Example

What are local and global scope?

All Python variabes which are accessible at some point in code are either in local scope or in global scope.

The explanation is that local scope includes all variables defined in the current function and global scope includes variabled defined outside of the current function.

foo = 1  # global

def func():
    bar = 2  # local
    print(foo)  # prints variable foo from global scope
    print(bar)  # prints variable bar from local scope

One can inspect which variables are in which scope. Built-in functions locals() and globals() return the whole scopes as dictionaries.

foo = 1

def func():
    bar = 2
    print(globals().keys())  # prints all variable names in global scope
    print(locals().keys())  # prints all variable names in local scope

What happens with name clashes?

foo = 1

def func():
    foo = 2  # creates a new variable foo in local scope, global foo is not affected

    print(foo)  # prints 2

    # global variable foo still exists, unchanged:
    print(globals()['foo'])  # prints 1
    print(locals()['foo'])  # prints 2

To modify a global variable, use keyword global:

foo = 1

def func():
    global foo
    foo = 2  # this modifies the global foo, rather than creating a local variable

The scope is defined for the whole body of the function!

What it means is that a variable will never be global for a half of the function and local afterwards, or vice-versa.

foo = 1

def func():
    # This function has a local variable foo, because it is defined down below.
    # So, foo is local from this point. Global foo is hidden.

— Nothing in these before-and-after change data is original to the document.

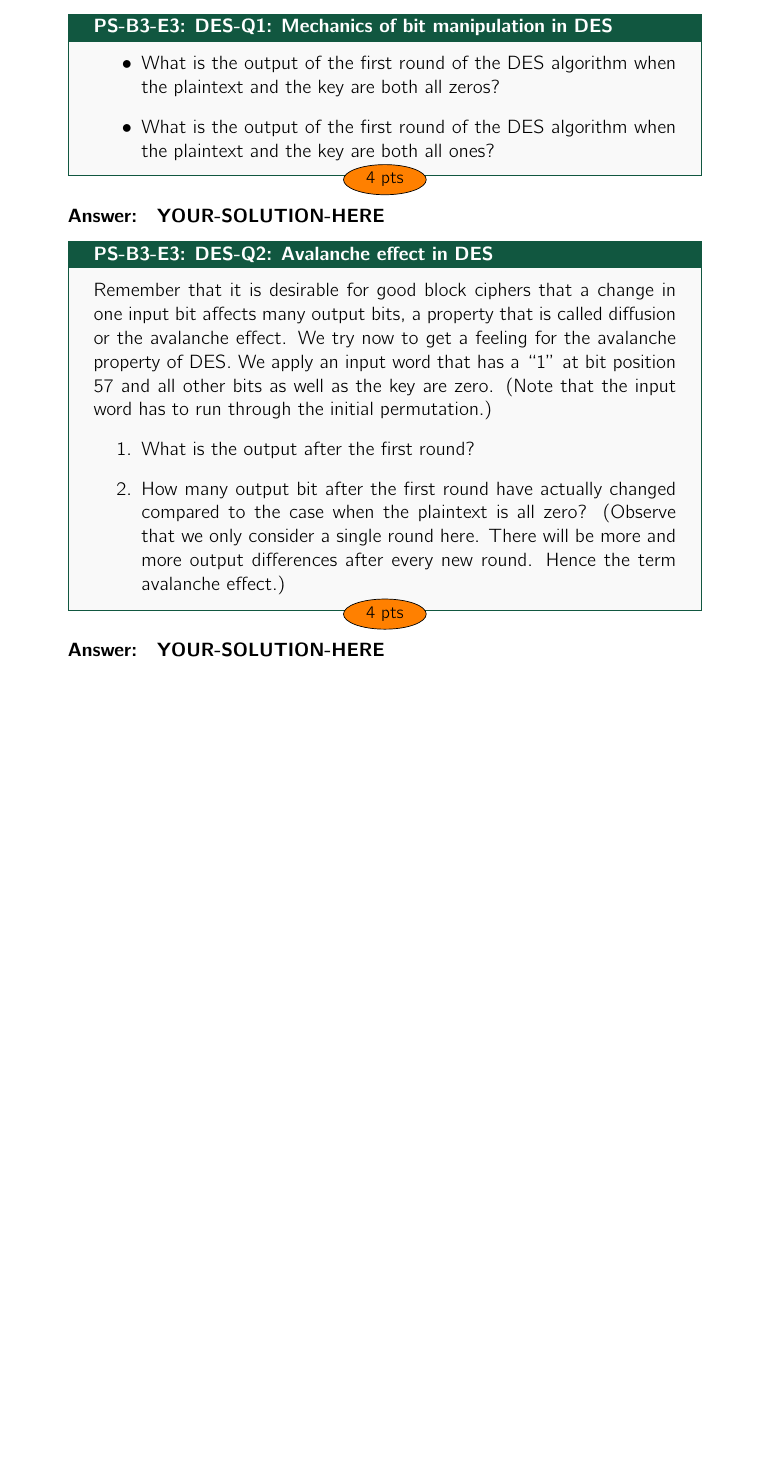
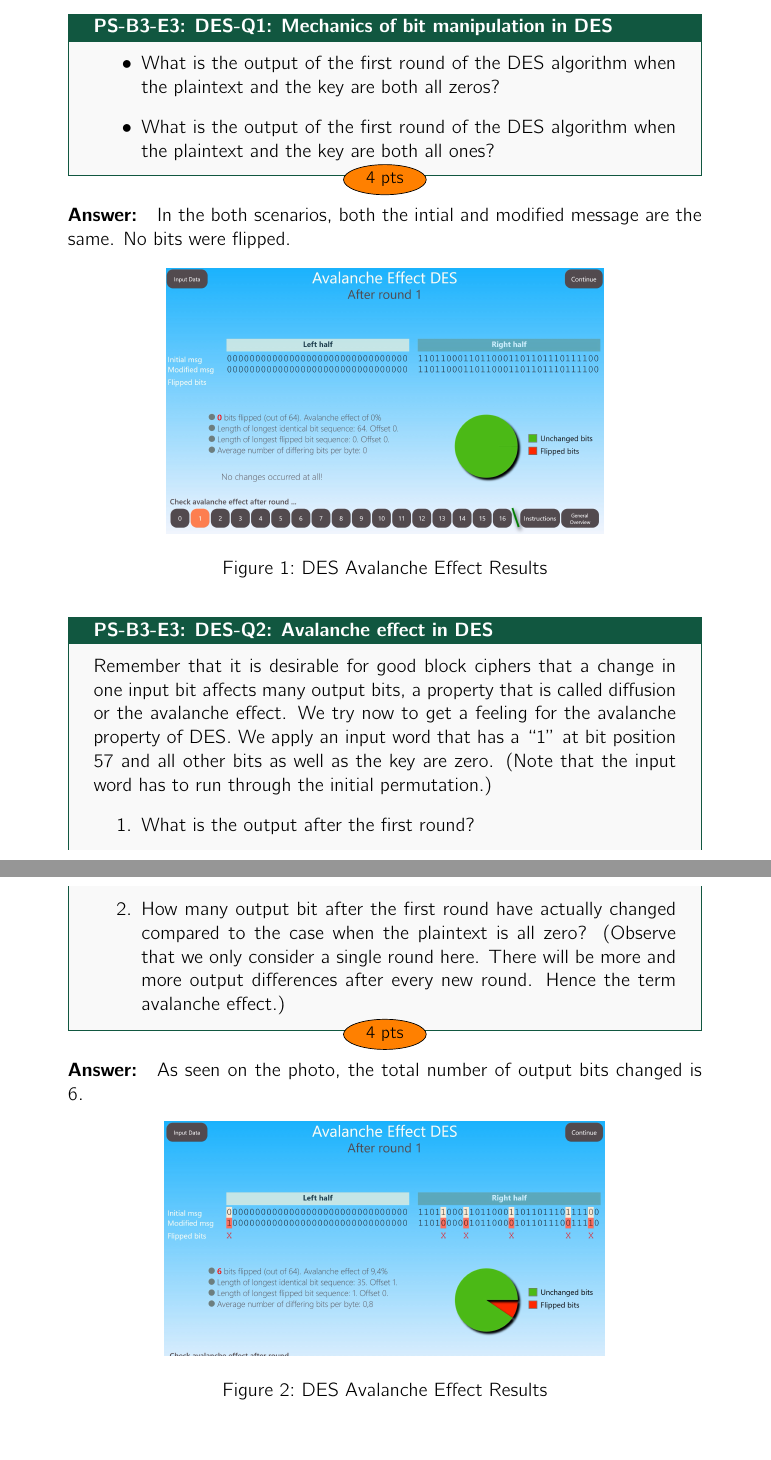
Before and after one commit to drswan1/crypsec_exercise_3, a LaTeX document (Hill cipher+Vigenere cipher.tex): part of page 11 of 12 before the commit and two parts of pages 11 and 12 of 14 after it, the two joined at a grey line, cut so that both start at the same text, the shorter picture padded with empty space. Compiled offline with pdfLaTeX.

Commit message:
FInal Submission

```diff
--- a/Hill cipher+Vigenere cipher.tex
+++ b/Hill cipher+Vigenere cipher.tex
@@ -103,7 +103,7 @@
 % DO NOT MODIFY ANYTHING BEFORE THIS LINE IN THIS FILE %%%%%%%%%%%%
 %%%%%%%%%%%%%%%%%%%%%%%%%%%%%%%%%%%%%%%%%%%%%%%%%%%%%%%%%%%%%%%%%
 %%%%%%%%%%%% USE GROUP NAME FROM BLACKBOARD BELOW AND NO PERSONAL IDENTIFIABLE INFORMATION %%%%%%%%%%%%%%%%%%
-\newcommand{\groupname}{YOUR-GROUP-NAME-FROM-BLACKBOARD-ONLY-HERE-NO-NAMES}
+\newcommand{\groupname}{Malware Hunters}
 \author{\groupname}
 %%%%%%%%%%%%%%%%%%%%%%%%%%%%%%%%%%%%%%%%%%%%%%%%%%%%%%%%%%%%%%%%%%%%%%%%%%
 
@@ -564,10 +564,14 @@ and the key are both all ones?
 
 \end{exercisebox}
 
-\paragraph{Answer:} \yoursolutionhere{}
+\paragraph{Answer:} In the both scenarios, both the intial and modified message are the same. No bits were flipped.
 
-
-
+\begin{figure}[h]
+    \centering
+    \includegraphics[scale=0.1]{image copy.png}
+    \caption{DES Avalanche Effect Results}
+    \label{fig:des-avalanche}
+\end{figure}
 \stepcounter{qid}
 \renewcommand{\exerciseprefix}{PS-\blockid{}-E\theexercise: \exname-Q\theqid}
 \renewcommand{\questiontitle}{\exerciseprefix{}: Avalanche effect in DES}
@@ -586,7 +590,14 @@ round. Hence the term avalanche effect.)
 \end{enumerate}
 \end{exercisebox}
 
-\paragraph{Answer:} \yoursolutionhere{}
+\paragraph{Answer:} As seen on the photo, the total number of output bits changed is 6.
+
+\begin{figure}[h]
+    \centering
+    \includegraphics[scale=0.1]{image.png}
+    \caption{DES Avalanche Effect Results}
+    \label{fig:des-avalanche}
+\end{figure}
 
 
 \newpage
```
Also changed, not shown: Malware_Hunters_Exercise_3.tex (+1 -1 lines), Hill cipher+Vigenere cipher.pdf (added), Malware_Hunters_Exercise_3.pdf, figures/cryptool1.PNG (renamed from PS_CrySec_Exercise_Sheet_3_SS26/figures/cryptool1.PNG), image copy.png (added), image.png (added), Hill cipher+Vigenere cipher.tex (2 more changed lines), 13 other files.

    print(foo) # raises UnboundLocalError, because local foo is not yet initialized
    foo = 7
    print(foo)

Likewise, the oposite:

foo = 1

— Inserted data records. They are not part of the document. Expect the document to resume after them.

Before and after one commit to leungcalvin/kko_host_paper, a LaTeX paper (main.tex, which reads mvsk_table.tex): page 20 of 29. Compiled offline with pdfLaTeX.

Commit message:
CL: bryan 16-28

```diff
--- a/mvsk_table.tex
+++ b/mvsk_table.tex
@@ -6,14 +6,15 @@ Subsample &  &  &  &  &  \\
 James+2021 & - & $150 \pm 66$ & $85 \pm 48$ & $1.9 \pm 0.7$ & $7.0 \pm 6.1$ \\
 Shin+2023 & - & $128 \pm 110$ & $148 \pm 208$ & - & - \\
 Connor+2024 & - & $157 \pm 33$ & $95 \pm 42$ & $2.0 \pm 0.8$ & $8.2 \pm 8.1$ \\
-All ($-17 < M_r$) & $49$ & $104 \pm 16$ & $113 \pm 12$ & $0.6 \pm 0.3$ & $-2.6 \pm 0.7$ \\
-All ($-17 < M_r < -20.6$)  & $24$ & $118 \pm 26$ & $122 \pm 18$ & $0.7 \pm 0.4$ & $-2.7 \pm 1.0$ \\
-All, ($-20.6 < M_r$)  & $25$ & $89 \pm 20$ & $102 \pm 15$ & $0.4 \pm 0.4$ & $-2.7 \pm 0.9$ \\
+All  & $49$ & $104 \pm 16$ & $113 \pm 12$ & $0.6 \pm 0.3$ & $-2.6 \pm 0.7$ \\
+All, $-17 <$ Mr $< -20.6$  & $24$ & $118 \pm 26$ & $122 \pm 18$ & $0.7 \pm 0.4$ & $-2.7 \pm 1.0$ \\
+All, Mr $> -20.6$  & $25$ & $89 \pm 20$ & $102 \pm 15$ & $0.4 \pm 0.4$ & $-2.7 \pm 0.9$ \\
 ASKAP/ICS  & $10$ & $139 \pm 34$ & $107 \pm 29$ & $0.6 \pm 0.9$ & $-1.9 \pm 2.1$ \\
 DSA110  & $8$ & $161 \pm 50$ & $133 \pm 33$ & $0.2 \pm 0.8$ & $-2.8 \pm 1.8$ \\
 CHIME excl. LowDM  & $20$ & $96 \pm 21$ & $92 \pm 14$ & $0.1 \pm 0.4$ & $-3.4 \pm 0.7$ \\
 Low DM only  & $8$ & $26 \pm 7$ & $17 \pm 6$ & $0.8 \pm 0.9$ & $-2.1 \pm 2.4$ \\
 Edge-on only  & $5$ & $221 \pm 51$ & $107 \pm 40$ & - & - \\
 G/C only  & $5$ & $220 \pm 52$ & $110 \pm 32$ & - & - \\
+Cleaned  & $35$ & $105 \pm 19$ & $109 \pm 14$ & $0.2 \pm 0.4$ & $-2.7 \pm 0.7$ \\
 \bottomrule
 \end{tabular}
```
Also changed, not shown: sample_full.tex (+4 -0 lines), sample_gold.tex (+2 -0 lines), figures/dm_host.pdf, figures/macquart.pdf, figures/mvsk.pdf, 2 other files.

def func():
    # In this function, foo is a global variable from the begining

    foo = 7  # global foo is modified

    print(foo)  # 7
    print(globals()['foo'])  # 7

    global foo  # this could be anywhere within the function
    print(foo)  # 7

Functions within functions

There may be many levels of functions nested within functions, but within any one function there is only one local scope for that function and the global scope. There are no intermediate scopes.

foo = 1

def f1():
    bar = 1

    def f2():
        baz = 2
        # here, foo is a global variable, baz is a local variable
        # bar is not in either scope
        print(locals().keys())  # ['baz']
        print('bar' in locals())  # False
        print('bar' in globals())  # False

    def f3():
        baz = 3
        print(bar)  # bar from f1 is referenced so it enters local scope of f3 (closure)
        print(locals().keys())  # ['bar', 'baz']
        print('bar' in locals())  # True
        print('bar' in globals())  # False

    def f4():
        bar = 4  # a new local bar which hides bar from local scope of f1
        baz = 4
        print(bar)
        print(locals().keys())  # ['bar', 'baz']
        print('bar' in locals())  # True
        print('bar' in globals())  # False

global vs nonlocal (Python 3 only)

Both these keywords are used to gain write access to variables which are not local to the current functions.

The global keyword declares that a name should be treated as a global variable.

foo = 0  # global foo

def f1():
    foo = 1  # a new foo local in f1
    
    def f2():
        foo = 2  # a new foo local in f2
        
        def f3():
            foo = 3  # a new foo local in f3
            print(foo)  # 3
            foo = 30  # modifies local foo in f3 only
        
        def f4():
            global foo
            print(foo)  # 0
            foo = 100  # modifies global foo

On the other hand, nonlocal (see Nonlocal Variables ), available in Python 3, takes a local variable from an enclosing scope into the local scope of current function.

From the Python documentation on nonlocal:

The nonlocal statement causes the listed identifiers to refer to previously bound variables in the nearest enclosing scope excluding globals.

Python 3.x3.0
def f1():
    
    def f2():
        foo = 2  # a new foo local in f2

        def f3():
            nonlocal foo  # foo from f2, which is the nearest enclosing scope
            print(foo)  # 2
            foo = 20  # modifies foo from f2!